What it's Like to Crew an Ultra Marathon
Author: Becca Jay
Crewing an ultra-marathon is like a NASCAR pit stop. The cars come in, the crew gets to work as efficiently and quickly as possible and then off the car and driver go.
Super-fast and organized. Dialed in.
It’s a good analogy for me because the same preparedness and organization is involved in crewing for an ultra-runner, like Luke Jay. It’s not rigid, but you want to have a solid game plan so you are ready if something unexpected happens. The crew never knows if the runner will come in feeling amazing or sluggish, maybe even injured or in the midst of a mental tug of war. So you are at once the medic, the nutritionist, the psychic, the masseuse, the cheerleader, and the counselor.
Preparation is Half the Battle
And it’s all about anticipation. Sometimes the crew will wait a few hours for their runner to arrive at the aid station. That’s a lot of down time to get ready and lay out your spot. It’s also a lot of time for your mind to wander to worst case scenarios. We have a good guess as to when our runner should arrive at the aid station based on his current pace, but it is just a guess. That means, the crew has to be ready before the planned time, in case our runner crushes it and comes in early. It also means we need to come to terms with the fact that our runner could be in his low spot and we won’t see him for another two hours. That’s the hard part: we don’t know and we just have to wait.
Muscling Against the Waiting Game
That's where I struggle. I am not good at waiting. I tend to get bouncy and goofy, especially when I am at the I-woke-up-at-2am-and-it's-midnight, aid station. But when our runner comes in, the timer in my head starts. I have a quick burst of adrenaline because I’M SO EXCITED MY RUNNER IS HERE!!!!!!! I'm in the zone and razor-focused: NASCAR pit-stop focused. I want to make sure that our runner doesn’t have to think about a thing because we have talked about the plan pre-race and I have reviewed it about fifty times and have gone through all of the fuel and items twenty times and we are dialed in (note: these numbers are slightly exaggerated…??).
Unpacking the Kitchen

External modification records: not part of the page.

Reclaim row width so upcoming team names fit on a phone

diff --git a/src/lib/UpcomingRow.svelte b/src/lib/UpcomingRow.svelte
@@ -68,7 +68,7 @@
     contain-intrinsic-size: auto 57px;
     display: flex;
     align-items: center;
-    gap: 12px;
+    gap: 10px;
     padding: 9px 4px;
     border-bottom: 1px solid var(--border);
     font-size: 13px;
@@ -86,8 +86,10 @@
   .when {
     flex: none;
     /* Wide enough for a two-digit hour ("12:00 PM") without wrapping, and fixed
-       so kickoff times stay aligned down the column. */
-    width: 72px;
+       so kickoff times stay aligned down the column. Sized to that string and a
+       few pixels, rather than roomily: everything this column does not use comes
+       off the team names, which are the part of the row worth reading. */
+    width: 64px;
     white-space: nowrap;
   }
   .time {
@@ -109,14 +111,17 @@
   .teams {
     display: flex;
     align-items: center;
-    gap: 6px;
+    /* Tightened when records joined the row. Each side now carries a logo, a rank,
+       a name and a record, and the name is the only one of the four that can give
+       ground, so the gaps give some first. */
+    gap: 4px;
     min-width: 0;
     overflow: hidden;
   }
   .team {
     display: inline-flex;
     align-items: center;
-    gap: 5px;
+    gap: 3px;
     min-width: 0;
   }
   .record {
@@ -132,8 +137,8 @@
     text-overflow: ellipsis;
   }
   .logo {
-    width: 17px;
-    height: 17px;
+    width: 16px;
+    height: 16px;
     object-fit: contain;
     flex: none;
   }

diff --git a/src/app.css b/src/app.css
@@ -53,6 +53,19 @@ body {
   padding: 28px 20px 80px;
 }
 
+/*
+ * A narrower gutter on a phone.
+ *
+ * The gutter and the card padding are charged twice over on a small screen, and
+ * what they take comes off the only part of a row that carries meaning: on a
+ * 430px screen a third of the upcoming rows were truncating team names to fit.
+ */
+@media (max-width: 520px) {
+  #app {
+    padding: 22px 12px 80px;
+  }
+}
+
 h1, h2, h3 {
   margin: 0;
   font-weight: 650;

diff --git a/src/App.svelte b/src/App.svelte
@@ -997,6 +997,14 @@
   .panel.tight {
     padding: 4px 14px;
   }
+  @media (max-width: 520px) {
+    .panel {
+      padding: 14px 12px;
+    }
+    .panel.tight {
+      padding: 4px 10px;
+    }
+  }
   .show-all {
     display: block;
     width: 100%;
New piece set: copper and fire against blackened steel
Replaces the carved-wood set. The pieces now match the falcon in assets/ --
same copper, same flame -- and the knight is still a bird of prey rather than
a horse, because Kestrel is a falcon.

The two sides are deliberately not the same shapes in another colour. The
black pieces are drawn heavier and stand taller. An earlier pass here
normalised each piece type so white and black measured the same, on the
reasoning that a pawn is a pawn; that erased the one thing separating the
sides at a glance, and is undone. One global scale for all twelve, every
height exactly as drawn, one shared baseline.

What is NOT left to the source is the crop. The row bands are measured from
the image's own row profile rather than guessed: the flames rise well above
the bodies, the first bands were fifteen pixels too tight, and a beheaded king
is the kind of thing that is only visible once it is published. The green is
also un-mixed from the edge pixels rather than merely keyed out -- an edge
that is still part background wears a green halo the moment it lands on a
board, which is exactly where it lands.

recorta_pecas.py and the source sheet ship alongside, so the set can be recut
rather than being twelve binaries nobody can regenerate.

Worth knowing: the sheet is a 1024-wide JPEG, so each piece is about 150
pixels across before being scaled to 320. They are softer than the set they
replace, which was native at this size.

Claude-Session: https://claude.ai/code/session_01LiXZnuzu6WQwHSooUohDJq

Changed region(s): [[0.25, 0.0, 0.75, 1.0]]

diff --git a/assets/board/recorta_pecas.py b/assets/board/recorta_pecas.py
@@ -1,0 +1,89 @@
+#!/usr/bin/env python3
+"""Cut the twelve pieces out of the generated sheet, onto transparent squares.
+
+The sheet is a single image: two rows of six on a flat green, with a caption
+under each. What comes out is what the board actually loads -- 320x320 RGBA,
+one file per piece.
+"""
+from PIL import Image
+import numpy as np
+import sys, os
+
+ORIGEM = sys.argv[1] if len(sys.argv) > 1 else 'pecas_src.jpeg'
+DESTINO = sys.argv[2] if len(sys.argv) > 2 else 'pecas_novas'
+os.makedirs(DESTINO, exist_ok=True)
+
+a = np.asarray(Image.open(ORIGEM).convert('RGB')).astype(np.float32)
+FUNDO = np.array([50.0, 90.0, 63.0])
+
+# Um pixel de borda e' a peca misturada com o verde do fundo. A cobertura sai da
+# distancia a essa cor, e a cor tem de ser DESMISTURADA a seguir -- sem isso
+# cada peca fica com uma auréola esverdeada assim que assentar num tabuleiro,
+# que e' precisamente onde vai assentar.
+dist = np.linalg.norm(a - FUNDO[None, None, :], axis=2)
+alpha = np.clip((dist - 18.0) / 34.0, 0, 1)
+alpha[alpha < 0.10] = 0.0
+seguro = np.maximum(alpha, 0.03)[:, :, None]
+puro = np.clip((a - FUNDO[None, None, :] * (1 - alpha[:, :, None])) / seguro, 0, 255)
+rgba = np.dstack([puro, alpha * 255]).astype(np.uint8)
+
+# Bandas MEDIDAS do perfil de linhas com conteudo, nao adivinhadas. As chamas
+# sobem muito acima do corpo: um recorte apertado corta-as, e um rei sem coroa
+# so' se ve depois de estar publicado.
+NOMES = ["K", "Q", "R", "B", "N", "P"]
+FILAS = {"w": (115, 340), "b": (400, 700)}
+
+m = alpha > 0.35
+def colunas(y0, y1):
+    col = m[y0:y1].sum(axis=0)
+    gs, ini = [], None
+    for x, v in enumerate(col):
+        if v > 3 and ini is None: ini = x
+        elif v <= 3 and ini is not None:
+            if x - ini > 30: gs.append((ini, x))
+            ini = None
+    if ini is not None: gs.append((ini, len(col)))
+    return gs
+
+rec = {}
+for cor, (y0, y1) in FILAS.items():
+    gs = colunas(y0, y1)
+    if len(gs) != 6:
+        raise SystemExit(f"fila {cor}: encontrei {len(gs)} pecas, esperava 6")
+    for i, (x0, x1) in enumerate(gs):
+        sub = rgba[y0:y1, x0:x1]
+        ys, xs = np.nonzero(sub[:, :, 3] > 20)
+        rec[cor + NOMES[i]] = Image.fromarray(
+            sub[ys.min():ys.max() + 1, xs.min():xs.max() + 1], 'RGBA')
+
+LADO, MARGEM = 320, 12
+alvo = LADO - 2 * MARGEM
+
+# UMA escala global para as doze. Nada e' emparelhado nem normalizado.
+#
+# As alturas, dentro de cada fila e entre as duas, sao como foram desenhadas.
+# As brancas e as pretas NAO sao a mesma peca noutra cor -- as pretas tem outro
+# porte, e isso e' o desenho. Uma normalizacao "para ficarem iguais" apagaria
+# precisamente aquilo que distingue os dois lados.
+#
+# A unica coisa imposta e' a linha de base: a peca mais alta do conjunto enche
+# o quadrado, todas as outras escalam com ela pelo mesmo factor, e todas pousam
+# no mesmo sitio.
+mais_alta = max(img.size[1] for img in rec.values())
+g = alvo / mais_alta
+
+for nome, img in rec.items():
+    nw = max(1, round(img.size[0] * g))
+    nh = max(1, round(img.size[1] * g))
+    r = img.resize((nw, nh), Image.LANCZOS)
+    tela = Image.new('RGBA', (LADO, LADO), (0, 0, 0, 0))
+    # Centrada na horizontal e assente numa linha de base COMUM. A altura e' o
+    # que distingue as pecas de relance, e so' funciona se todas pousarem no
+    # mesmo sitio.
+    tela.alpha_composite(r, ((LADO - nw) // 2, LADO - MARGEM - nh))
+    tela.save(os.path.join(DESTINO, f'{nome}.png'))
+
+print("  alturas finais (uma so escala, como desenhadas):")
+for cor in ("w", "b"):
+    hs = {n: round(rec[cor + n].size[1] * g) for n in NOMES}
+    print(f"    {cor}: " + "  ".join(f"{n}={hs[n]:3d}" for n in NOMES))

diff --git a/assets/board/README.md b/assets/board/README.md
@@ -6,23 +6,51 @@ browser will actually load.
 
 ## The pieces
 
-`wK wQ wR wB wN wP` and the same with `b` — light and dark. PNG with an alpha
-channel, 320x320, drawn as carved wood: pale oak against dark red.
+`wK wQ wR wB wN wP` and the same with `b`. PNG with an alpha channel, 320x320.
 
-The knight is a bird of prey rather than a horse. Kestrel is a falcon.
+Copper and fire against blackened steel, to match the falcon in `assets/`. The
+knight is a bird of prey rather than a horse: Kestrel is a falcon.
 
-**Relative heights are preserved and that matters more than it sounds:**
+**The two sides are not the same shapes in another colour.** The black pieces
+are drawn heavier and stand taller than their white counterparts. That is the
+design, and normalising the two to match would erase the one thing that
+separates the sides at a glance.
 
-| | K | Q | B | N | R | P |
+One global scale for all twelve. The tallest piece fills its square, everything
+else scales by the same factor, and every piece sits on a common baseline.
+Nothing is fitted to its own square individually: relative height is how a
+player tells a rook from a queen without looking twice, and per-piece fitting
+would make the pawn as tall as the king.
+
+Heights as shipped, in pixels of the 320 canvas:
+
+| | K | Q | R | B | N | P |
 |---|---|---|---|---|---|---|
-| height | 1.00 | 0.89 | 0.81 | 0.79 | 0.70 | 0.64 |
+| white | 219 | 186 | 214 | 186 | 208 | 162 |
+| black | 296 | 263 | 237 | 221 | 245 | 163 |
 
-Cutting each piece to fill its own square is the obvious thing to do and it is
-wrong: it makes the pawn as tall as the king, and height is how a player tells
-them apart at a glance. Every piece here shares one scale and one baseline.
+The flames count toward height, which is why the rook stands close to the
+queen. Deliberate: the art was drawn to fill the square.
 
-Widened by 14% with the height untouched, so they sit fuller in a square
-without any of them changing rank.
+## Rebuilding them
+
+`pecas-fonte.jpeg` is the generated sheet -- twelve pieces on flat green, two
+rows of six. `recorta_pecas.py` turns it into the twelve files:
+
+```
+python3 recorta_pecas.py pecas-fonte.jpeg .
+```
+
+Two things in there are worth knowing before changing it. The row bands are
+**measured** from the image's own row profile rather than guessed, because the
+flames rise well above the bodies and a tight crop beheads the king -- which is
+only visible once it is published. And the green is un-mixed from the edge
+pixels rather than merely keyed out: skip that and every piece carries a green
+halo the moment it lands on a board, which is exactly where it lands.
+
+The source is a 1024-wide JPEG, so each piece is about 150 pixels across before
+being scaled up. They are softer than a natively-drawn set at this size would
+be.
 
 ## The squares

When we first get to each aid station - after driving anywhere from 15 to 45 minutes - we scope out the best spot to set up. Where will my runner come in and be able to find me quickly? Then we build a little crew area. We don’t take up too much space, just enough so our runner will be comfy upon entry. We have a mat laid out with just about everything but the kitchen sink, including wipes, Tylenol, Vaseline, a long sleeve shirt, a short sleeve shirt, an extra hat, extra socks, extra shoes, gloves, and headlamps. Next to that we have a chair for him to sit in so he can chill for a few. Just below the chair is a towel for his feet if he needs a sock or shoe change or maybe a pedicure. Hey, why not?
Of course our “kitchen” is stocked with water and about four other liquid options because you never know what your runner will feel like eating or drinking. Sometimes you have to get bossy and just tell them “drink this” or “eat this.” After all, the gut and mind do some funny things when you are running distances of 50 or 100 miles.
My experience has been a quick five minutes or less of caregiving in the aid station. Our runner comes in and gets what he needs. We check his status and off he goes until we see him again and redo our efforts in another few hours.
It’s all worth it, though. When your runner does cross the finish line, especially at his target pace, there are hugs and top gun high fives all around.
Basically, the crew is a pretty big deal. It takes a village. And yes, I would like a giant belt buckle.
Becca Jay is the better half of Ultra Runner, Luke Jay, as well as a Personal Trainer, Mom, and Ultra Crew Chief Badass. Follow their adventures on Instagram @theadrenalinproject